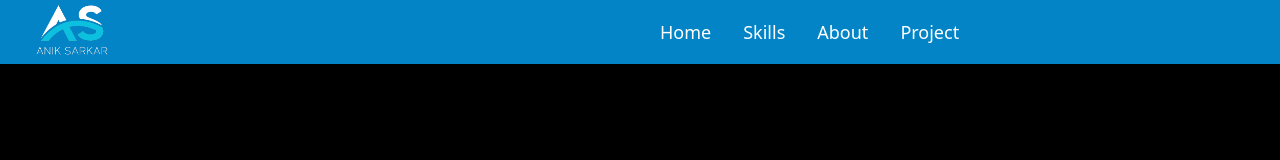
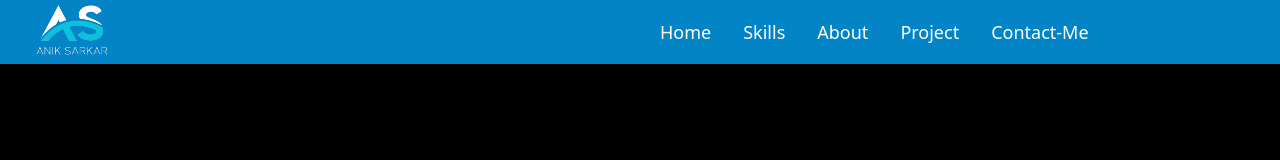
Before and after one commit to oonik/portfolio-website, a React (Vite) app: page / in a window 1280 px wide. Shown: the top 160 px of the page. Built offline with nearby package versions, Linux system fonts and the light colour scheme.

Commit message:
chnage navbar menu items

```diff
--- a/package.json
+++ b/package.json
@@ -22,7 +22,7 @@
     "@types/react-dom": "^18.2.17",
     "@vitejs/plugin-react": "^4.2.1",
     "autoprefixer": "^10.4.16",
-    "daisyui": "^4.4.19",
+    "daisyui": "^4.5.0",
     "eslint": "^8.55.0",
     "eslint-plugin-react": "^7.33.2",
     "eslint-plugin-react-hooks": "^4.6.0",
--- a/src/Routes/Router/Router.jsx
+++ b/src/Routes/Router/Router.jsx
@@ -4,6 +4,7 @@ import Home from "../../Pages/Home/Home/Home";
 import Skills from "../../Pages/Home/Skills/Skills";
 import About from "../../Pages/Home/About/About";
 import Projects from "../../Pages/Home/Projects/Projects";
+import ContactMe from "../../Pages/Home/ContactMe/ContactMe";
 
 export const router = createBrowserRouter([
     {
@@ -25,6 +26,10 @@ export const router = createBrowserRouter([
          {
             path: '/project',
             element: <Projects></Projects>
+         },
+         {
+            path: '/contactMe',
+            element: <ContactMe></ContactMe>
          }
         ]
     }
--- a/src/Shared/Navbar/Navbar.jsx
+++ b/src/Shared/Navbar/Navbar.jsx
@@ -1,5 +1,4 @@
 import { Link } from "react-router-dom";
-import pdf from '../../../public/Resume_Anik (1).pdf';
 import logo from '../../assets/Red_Purple_Modern_Minimalist_Initial_AS_Letter_Logo-removebg-preview.png'
 
 const Navbar = () => {
@@ -8,6 +7,7 @@ const Navbar = () => {
       <li className="text-lg text-white"><Link to='/skill'>Skills</Link></li>
       <li className="text-lg text-white"><Link to='/about'>About</Link></li>
       <li className="text-lg text-white"><Link to='/project'>Project</Link></li>
+      <li className="text-lg text-white"><Link to='/contactMe'>Contact-Me</Link></li>
     </>
     return (
         <div className="navbar bg-sky-600 h-12 sticky top-0">
```
Also changed, not shown: 1 other file (tests, documents, lock files or other folders).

To do: Produce a word-for-word version of the material, with no pictures included.

Written reply:
Before and after one commit to oonik/portfolio-website, a React (Vite) app: page / in a window 1280 px wide. Shown: the top 160 px of the page. Built offline with nearby package versions, Linux system fonts and the light colour scheme.

Commit message:
chnage navbar menu items

```diff
--- a/package.json
+++ b/package.json
@@ -22,7 +22,7 @@
     "@types/react-dom": "^18.2.17",
     "@vitejs/plugin-react": "^4.2.1",
     "autoprefixer": "^10.4.16",
-    "daisyui": "^4.4.19",
+    "daisyui": "^4.5.0",
     "eslint": "^8.55.0",
     "eslint-plugin-react": "^7.33.2",
     "eslint-plugin-react-hooks": "^4.6.0",
--- a/src/Routes/Router/Router.jsx
+++ b/src/Routes/Router/Router.jsx
@@ -4,6 +4,7 @@ import Home from "../../Pages/Home/Home/Home";
 import Skills from "../../Pages/Home/Skills/Skills";
 import About from "../../Pages/Home/About/About";
 import Projects from "../../Pages/Home/Projects/Projects";
+import ContactMe from "../../Pages/Home/ContactMe/ContactMe";
 
 export const router = createBrowserRouter([
     {
@@ -25,6 +26,10 @@ export const router = createBrowserRouter([
          {
             path: '/project',
             element: <Projects></Projects>
+         },
+         {
+            path: '/contactMe',
+            element: <ContactMe></ContactMe>
          }
         ]
     }
--- a/src/Shared/Navbar/Navbar.jsx
+++ b/src/Shared/Navbar/Navbar.jsx
@@ -1,5 +1,4 @@
 import { Link } from "react-router-dom";
-import pdf from '../../../public/Resume_Anik (1).pdf';
 import logo from '../../assets/Red_Purple_Modern_Minimalist_Initial_AS_Letter_Logo-removebg-preview.png'
 
 const Navbar = () => {
@@ -8,6 +7,7 @@ const Navbar = () => {
       <li className="text-lg text-white"><Link to='/skill'>Skills</Link></li>
       <li className="text-lg text-white"><Link to='/about'>About</Link></li>
       <li className="text-lg text-white"><Link to='/project'>Project</Link></li>
+      <li className="text-lg text-white"><Link to='/contactMe'>Contact-Me</Link></li>
     </>
     return (
         <div className="navbar bg-sky-600 h-12 sticky top-0">
```
Also changed, not shown: 1 other file (tests, documents, lock files or other folders).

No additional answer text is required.